The Algae Comes From the Lake, Documenting the Discharges, 2018, SLR/IRL

Since my husband, Ed, accidentally spotted an algae bloom in Lake Okeechobee, while running new engines on the Baron, I have posted many photos on Facebook and the word is out.

Nonetheless, for purposes of documentation, I am going to post some of the photos again on my blog for historical purposes and for those who do not use Facebook.

~Ed noticed the “lines of algae” in the lake on June 2, two miles or so northwest of Port Mayaca, the day after the ACOE started discharging from Lake O into the St Lucie River. Absolute chance, fate, or a tip from above, however you decide to look at it.

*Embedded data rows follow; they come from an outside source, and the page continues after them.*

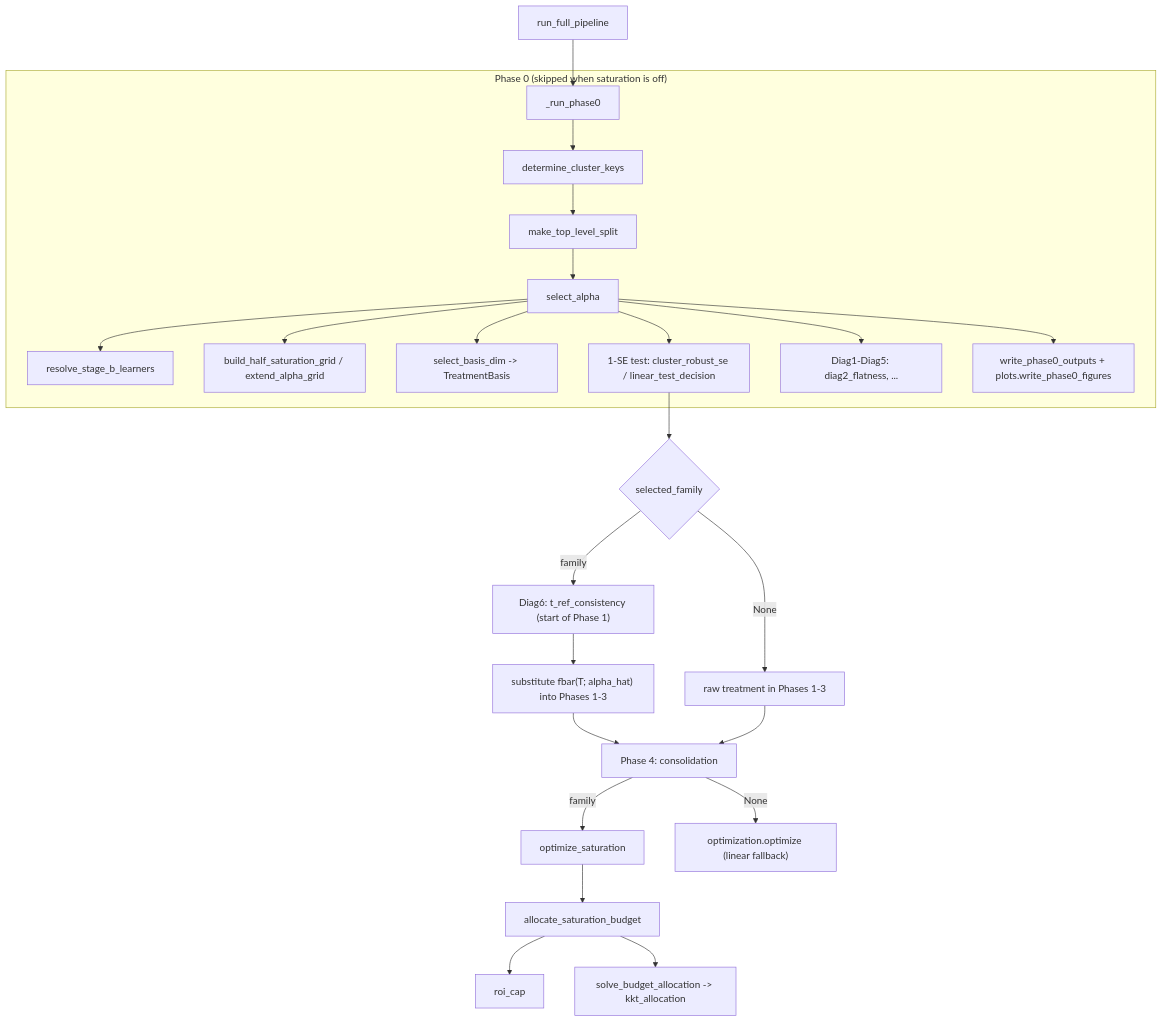
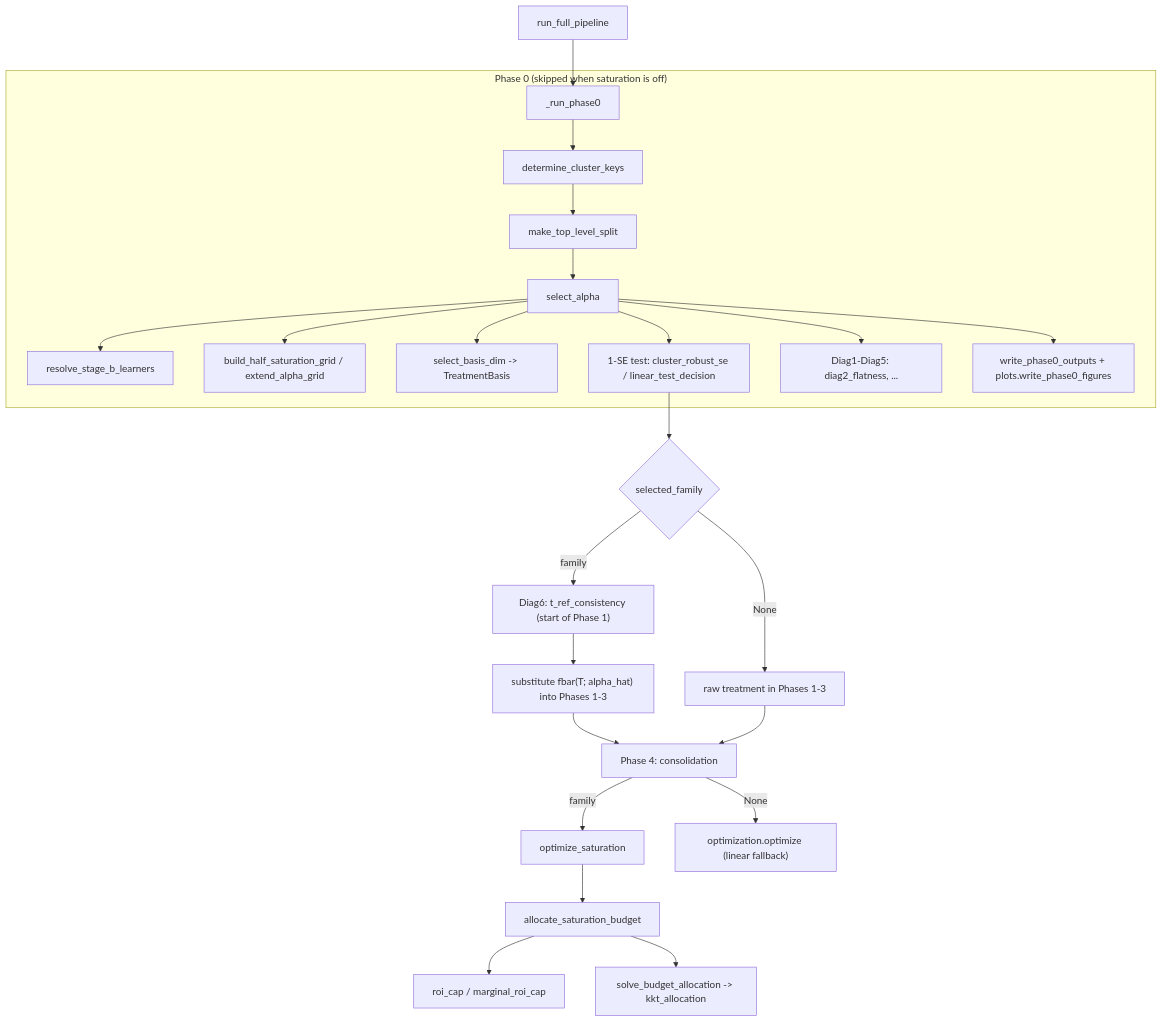
One commit to google/doubleml-pipeline changed the diagram in docs/api_reference.md. Above: the diagram before and after it, drawn with Mermaid. The commit also changed other lines of this file and 13 other files, not shown here.

````diff
--- a/docs/api_reference.md
+++ b/docs/api_reference.md
@@ -2473,26 +2476,26 @@
 ```mermaid
 flowchart TD
     A["run_full_pipeline"] --> B["_run_phase0"]
     subgraph Phase0["Phase 0 (skipped when saturation is off)"]
       B --> C["determine_cluster_keys"]
       C --> D["make_top_level_split"]
       D --> E["select_alpha"]
       E --> E1["resolve_stage_b_learners"]
       E --> E2["build_half_saturation_grid / extend_alpha_grid"]
       E --> E3["select_basis_dim -> TreatmentBasis"]
       E --> E4["1-SE test: cluster_robust_se / linear_test_decision"]
       E --> E5["Diag1-Diag5: diag2_flatness, ..."]
       E --> W["write_phase0_outputs + plots.write_phase0_figures"]
     end
     E4 --> G{"selected_family"}
     G -- "family" --> D6["Diag6: t_ref_consistency (start of Phase 1)"]
     D6 --> H["substitute fbar(T; alpha_hat) into Phases 1-3"]
     G -- "None" --> H0["raw treatment in Phases 1-3"]
     H --> I["Phase 4: consolidation"]
     H0 --> I
     I -- "family" --> J["optimize_saturation"]
     I -- "None" --> J0["optimization.optimize (linear fallback)"]
     J --> K["allocate_saturation_budget"]
-    K --> K1["roi_cap"]
+    K --> K1["roi_cap / marginal_roi_cap"]
     K --> K2["solve_budget_allocation -> kkt_allocation"]
 ```
````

Since this time others have documented on the ground and DEP should be testing for toxicity.

So, after seeing the bloom on Friday, Ed went back the following day on Saturday in windy conditions so I stayed home–in the yellow plane, the Cub, getting more pictures of bloom, looking about the same but more dispersed from rain perhaps. These photos at lower altitude also include drainage structures around the lake, as well as the destruction of the St Lucie River/Indian River Lagoon at Sewall’s Point and the St Lucie Inlet.

Photos will continue to be taken as we once again, document the discharges, and once again have seen first-hand, like we did in 2016, without the warning of our government, that the algae that contaminates the St Lucie River starts in Lake Okeechobee.

Saturday, June 2, 2018

Sunday, June 3, 2018